This is a wonderful book for any young person. I venture to say, however,  if yours is a child who dreams of being a writer and can’t envision it happening, then you must put this book in that child’s hands. S/he will be forever grateful.

© 2016, Jamie Dedes

Remembering JFK and a bygone era …

500px-John_F._Kennedy,_White_House_color_photo_portraitOUR MOST BASIC COMMON LINK is that we all inhabit this small planet. We all breathe the same air. We all cherish our children’s future. And we are all mortal.” John F. Kennedy (1917-1963), 35th President of the United States, serving from January 1961 until he was assassinated in November 1963, fifty years ago today.

Like 9/11 and other shared tragedies, John Kennedy’s assassination is branded indelibly on our minds and hearts. I was thirteen years old then, a freshman in high school. The news didn’t reach us until late in the day. Television and radio were not encouraged at St. Joe’s.

It was a Friday and after our last class those of us who lived on the convent grounds scrambled to the rail station to head  home to our families. Unaware, we apparently behaved just the way you might expect silly teenagers to behave when they are giddy with sudden freedom.  We didn’t notice that the adults on the train were somber and perhaps some were teary-eyed. To us, it was just another Friday. We joked and gossiped and one-by-one got off the train when it came to our stops; one-by-one we were met by our shocked and grieving parents. From them we learned the sobering news and wondered who would do such a thing – the communists? – and what were the implications. We all knew that no president in this country had been assassinated since President William McKinley in 1901, our grandparents’ and  great-grandparents’ time. It seemed unreal.

It also seemed unreal to return to school on Sunday night as though everything was normal. It wasn’t. The girls, the nuns, the school and convent, like the country, were in mourning. The majority of our parents and probably virtually all of the nuns, had voted for Kennedy, though not all thought he was a perfect man (who is?) or even a perfect President. I do remember one father speculating (the Bay of Pigs rankled) that Kennedy might have been good for the time and place in history and, after all, he was President of the country we cherished….and still do.  Respect the office if not the man.

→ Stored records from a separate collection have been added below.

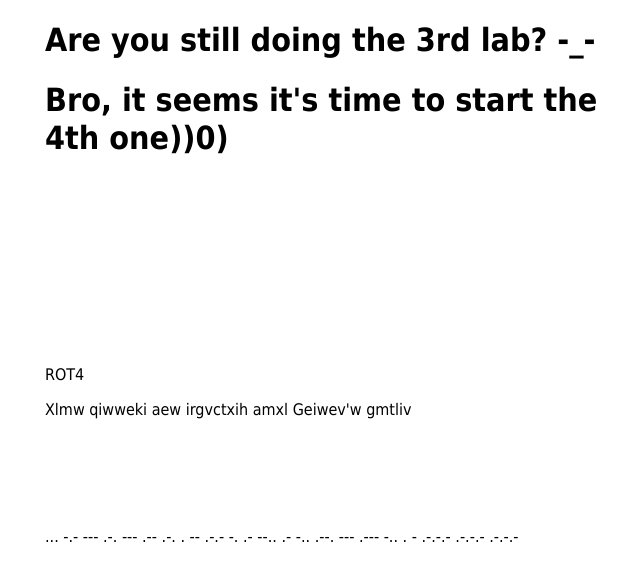
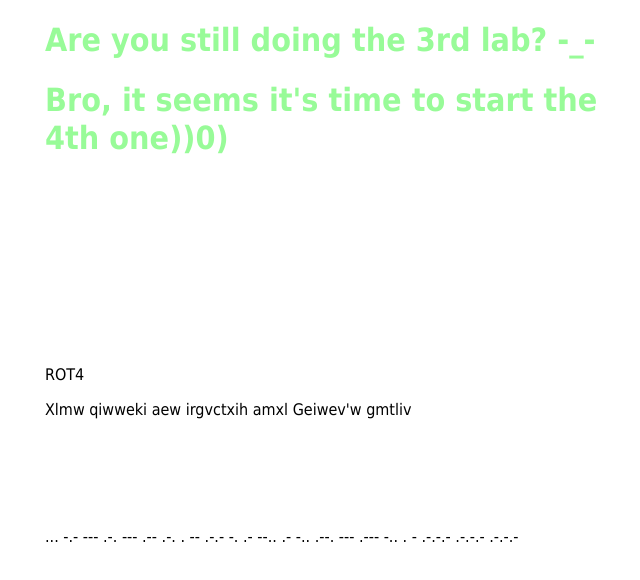
Before and after one commit to butusovdy/gitflow, a plain HTML site: page index.html in a window 1280 px wide. Shown: the whole page, without its empty margins (315-955 px from the left). Drawn offline with Linux system fonts and the light colour scheme.

Commit message:
Change h1 color

```diff
--- a/index.html
+++ b/index.html
@@ -6,6 +6,7 @@
 html { color-scheme: light dark; }
 body { width: 35em; margin: 0 auto;
 font-family: Tahoma, Verdana, Arial, sans-serif; }
+h1 {color:PaleGreen;}
 </style>
 </head>
 <body>
```
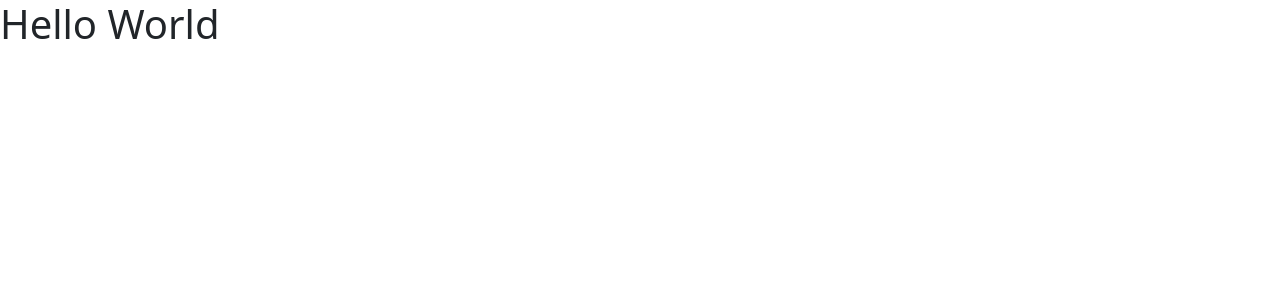
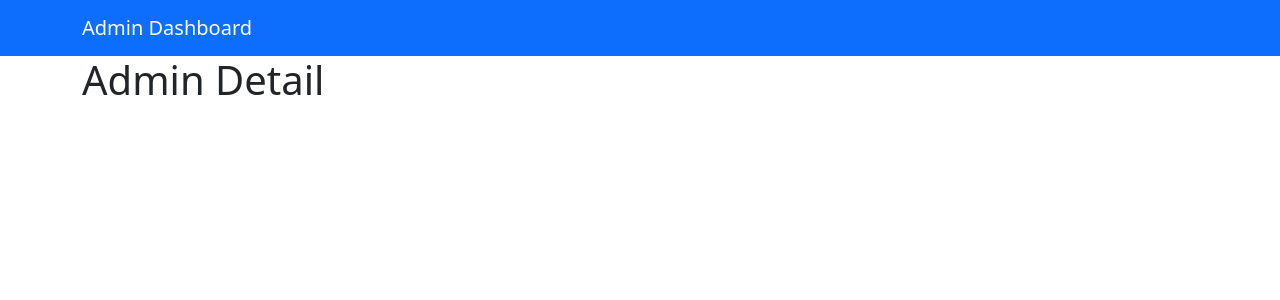
Before and after one commit to tukucode/multiple-layout-react, a React (Vite) app: page /admin/detail in a window 1280 px wide. Shown: the top 300 px of the page. Built offline with nearby package versions, Linux system fonts and the light colour scheme.

Commit message:
implementation layout'

```diff
--- a/src/App.jsx
+++ b/src/App.jsx
@@ -1,3 +1,34 @@
+import { BrowserRouter, Routes, Route } from "react-router-dom";
+// LAYOUTS
+import AdminLayout from "./layouts/admin";
+import CustomerLayout from "./layouts/customer";
+import DefaultLayout from "./layouts/default";
+
+// PAGES
+import Home from "./pages/Home";
+import Login from "./pages/Login";
+import WelcomePage from "./pages/admin/Index";
+
 export default function App() {
-  return <h1>Hello World</h1>;
+  return (
+    <BrowserRouter>
+      <Routes>
+        <Route element={<AdminLayout />}>
+          <Route path="/admin" element={<WelcomePage />} />
+          <Route path="/admin/detail" element={<h1>Admin Detail</h1>} />
+        </Route>
+
+        <Route Component={CustomerLayout}>
+          <Route path="/" element={<Home />} />
+          <Route path="/about-me" element={<h1>About Me</h1>} />
+        </Route>
+
+        <Route element={<DefaultLayout />}>
+          <Route path="/login" Component={Login} />
+        </Route>
+
+        <Route path="/*" element={<h1>404 | Not found</h1>} />
+      </Routes>
+    </BrowserRouter>
+  );
 }
--- /dev/null
+++ b/src/layouts/admin.jsx
@@ -0,0 +1,18 @@
+import { Outlet } from "react-router-dom";
+
+import { Navbar, Container } from "react-bootstrap";
+export default function AdminLayout() {
+  return (
+    <>
+      <Navbar bg="primary" data-bs-theme="dark">
+        <Container>
+          <Navbar.Brand href="#home">Admin Dashboard</Navbar.Brand>
+        </Container>
+      </Navbar>
+
+      <Container>
+        <Outlet />
+      </Container>
+    </>
+  );
+}
--- /dev/null
+++ b/src/layouts/customer.jsx
@@ -0,0 +1,17 @@
+import { Outlet } from "react-router-dom";
+import { Navbar, Container } from "react-bootstrap";
+export default function CustomerLayout() {
+  return (
+    <>
+      <Navbar bg="dark" data-bs-theme="dark">
+        <Container>
+          <Navbar.Brand href="#home">Customer</Navbar.Brand>
+        </Container>
+      </Navbar>
+
+      <Container>
+        <Outlet />
+      </Container>
+    </>
+  );
+}
--- /dev/null
+++ b/src/layouts/default.jsx
@@ -0,0 +1,5 @@
+import { Outlet } from "react-router-dom";
+
+export default function DefaultLayout() {
+  return <Outlet />;
+}
--- /dev/null
+++ b/src/pages/Home.jsx
@@ -0,0 +1,7 @@
+export default function Home() {
+  return (
+    <>
+      <h1>Home</h1>
+    </>
+  );
+}
--- /dev/null
+++ b/src/pages/admin/Index.jsx
@@ -0,0 +1,7 @@
+export default function Admin() {
+  return (
+    <>
+      <h1>Welcome to dashboard admin</h1>
+    </>
+  );
+}
--- /dev/null
+++ b/src/pages/login.jsx
@@ -0,0 +1,7 @@
+export default function Login() {
+  return (
+    <>
+      <h1>Login</h1>
+    </>
+  );
+}
```
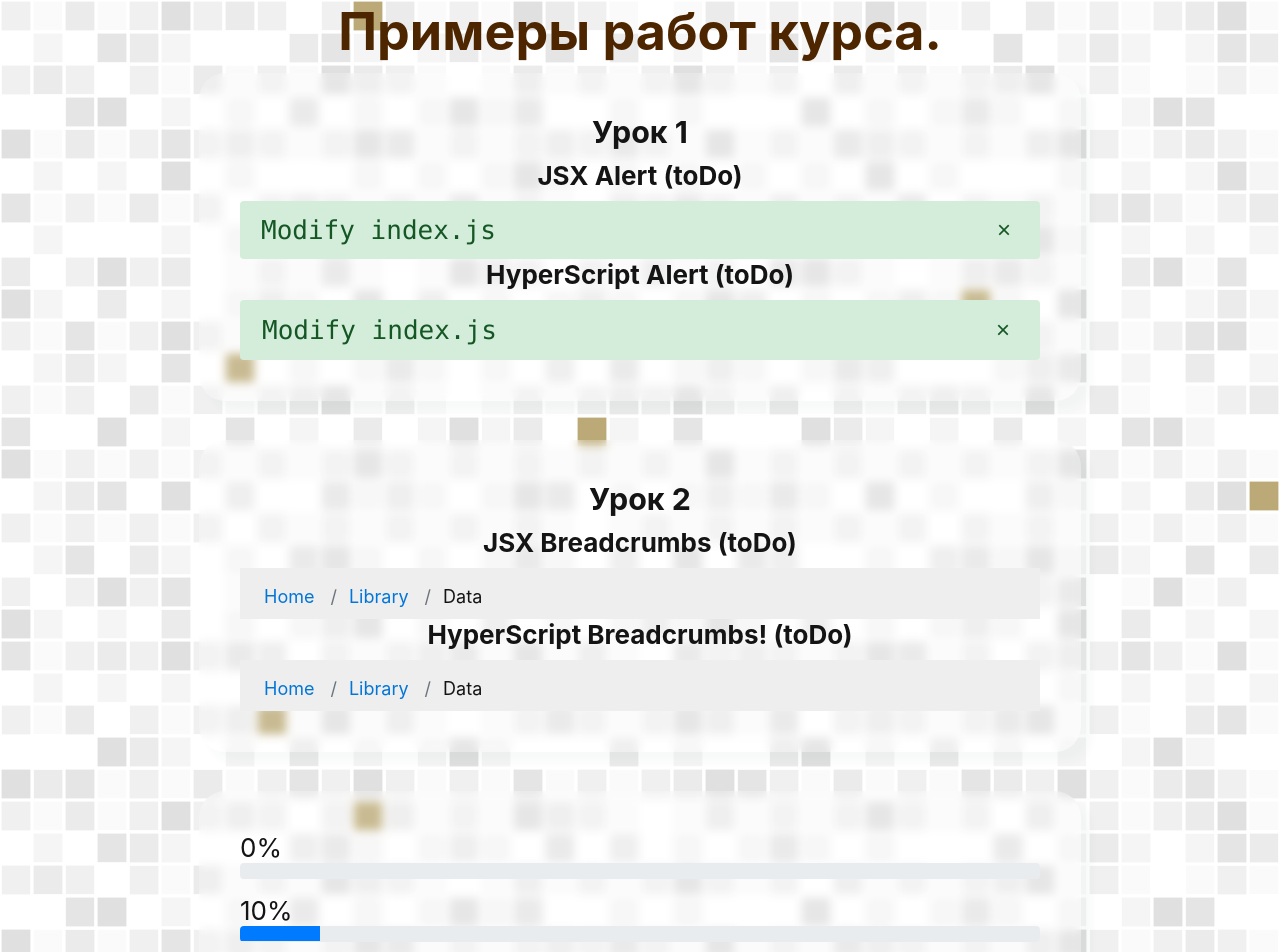
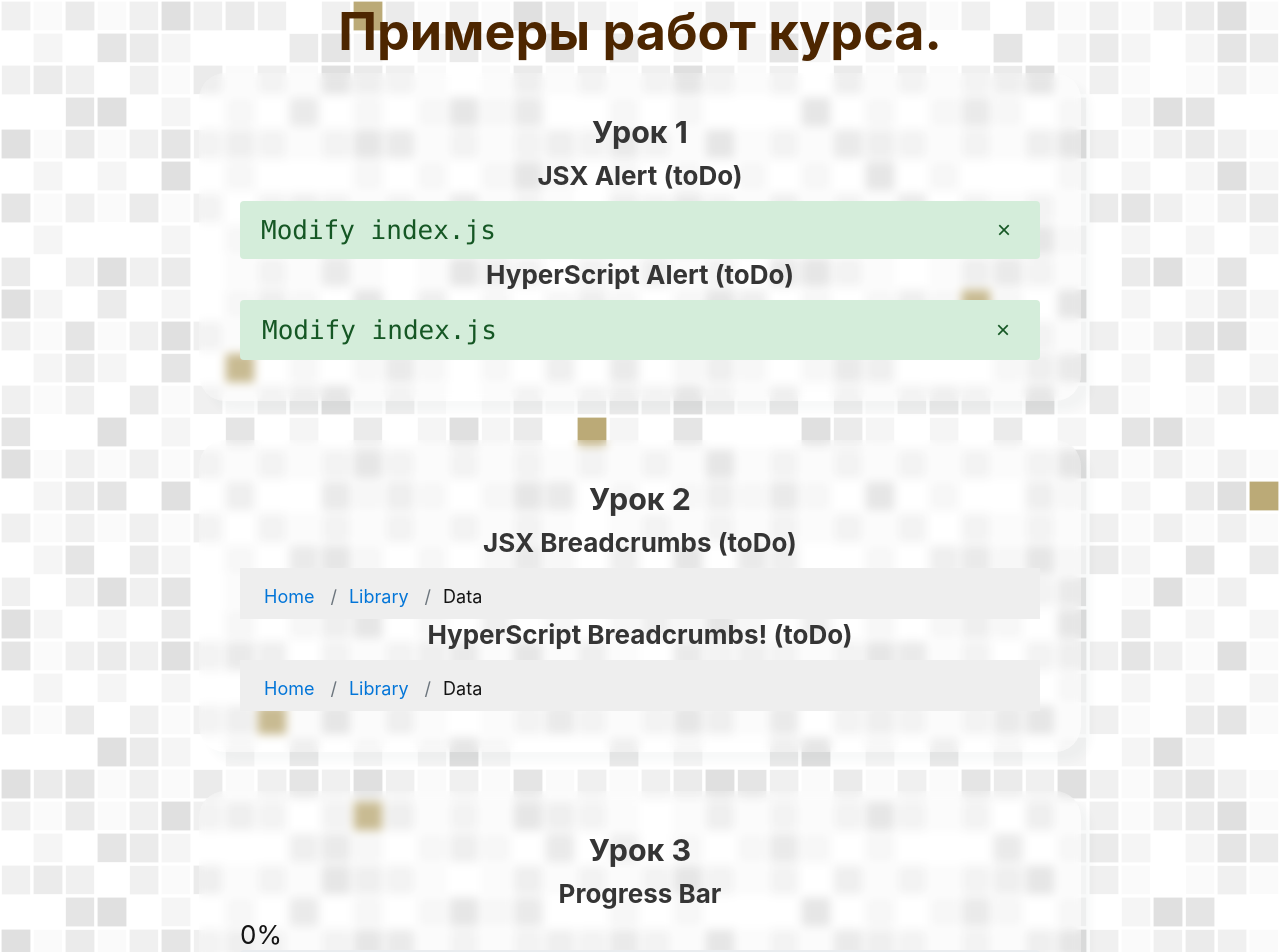
Before and after one commit to ybeliaev/react-basics-course, a React (Create React App) app: page / in a window 1280 px wide. Shown: the top 952 px of the page. Built offline with nearby package versions, Linux system fonts and the light colour scheme.

Commit message:
propTypes add & fin lesson3

```diff
--- a/package.json
+++ b/package.json
@@ -6,6 +6,7 @@
     "@testing-library/jest-dom": "^5.11.4",
     "@testing-library/react": "^11.1.0",
     "@testing-library/user-event": "^12.1.10",
+    "prop-types": "^15.7.2",
     "react": "^17.0.1",
     "react-dom": "^17.0.1",
     "react-scripts": "4.0.1",
--- a/src/index.css
+++ b/src/index.css
@@ -21,6 +21,7 @@ h3,
 h4 {
   text-align: center;
   margin-bottom: 10px;
+  color: rgb(53, 53, 53);
 }
 
 .wrapper {
--- a/src/lessons/3-progress-bar/Lesson3.js
+++ b/src/lessons/3-progress-bar/Lesson3.js
@@ -1,5 +1,8 @@
 import React from 'react';
+
 import styled from "styled-components"
+import PropTypes from 'prop-types';
+
 
 const Wrapper = styled.div`
     margin-bottom: 0.75rem;
@@ -34,10 +37,14 @@ function Progress({percent}) {
 
 Progress.propTypes = {
     // toDO
+    percent: PropTypes.number.isRequired
+
   }
 
 export default function Lesson3() {
     return <div className="wrapper_lesson">
+      <h3>Урок 3</h3>
+      <h4>Progress Bar</h4>
       <div style={{width: "800px"}}>
         <Wrapper><Progress percent={0}/></Wrapper>
         <Wrapper><Progress percent={10}/></Wrapper>
```
Also changed, not shown: 2 other files (tests, documents, lock files or other folders).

Our own sadness wasn’t reserved just for the “President” and the country. It was for the man as well, for the handsome young man who’d fought in the war beside our fathers and uncles, the hero of P.T. 109, the author of the Pulitzer Prize-winning Profiles in Courage, and the dad whose life was cut short. We were sad for his now fatherless children. We felt for Jacqueline Kennedy too and admired her grace and courage. We wondered what it would mean to have the large, crude and boisterous Lyndon B. Johnson as President.

Those of us who rode the rails home that Friday were taken to task the next week by the nuns for our behavior on the train. Other passengers had registered complaints with the school about our “disrespect.” The nuns didn’t realize we hadn’t known about the murder. None of the other passengers bothered to tell us. I remember standing with our heads bowed while we were lectured. We took our punishment without defense or complaint. Something bigger than this moment of being misunderstood and falsely accused had happened. To this day, my mind can play back the news reports and see the newspaper articles, but I cannot remember what punishment was meted out for our perceived lapse in decorum.

I think after Kennedy’s assassination, we girls began to watch and analyze news and politics more closely than we had before. Among other things the evolution of Robert Kennedy, women’s rights and the growing support for the Civil Rights Movement, the horror of the Viet Nam War, and the murders of Martin Luther King, Jr. and Robert Kennedy in 1968, dramatically marked the place and the era as one of growth and grief, triumph and tragedy.

© 2013, essay, Jamie Dedes, All rights reserved, licensing for online publications is nonnegotiable and requires permission, attribution, link to this site, my copyright, no modification, noncommercial only and does not imply permission to include the work in the site’s printed collections or anthologies.
Photo credit ~ the Executive Office of the President of the United States and as such in the U.S. public domain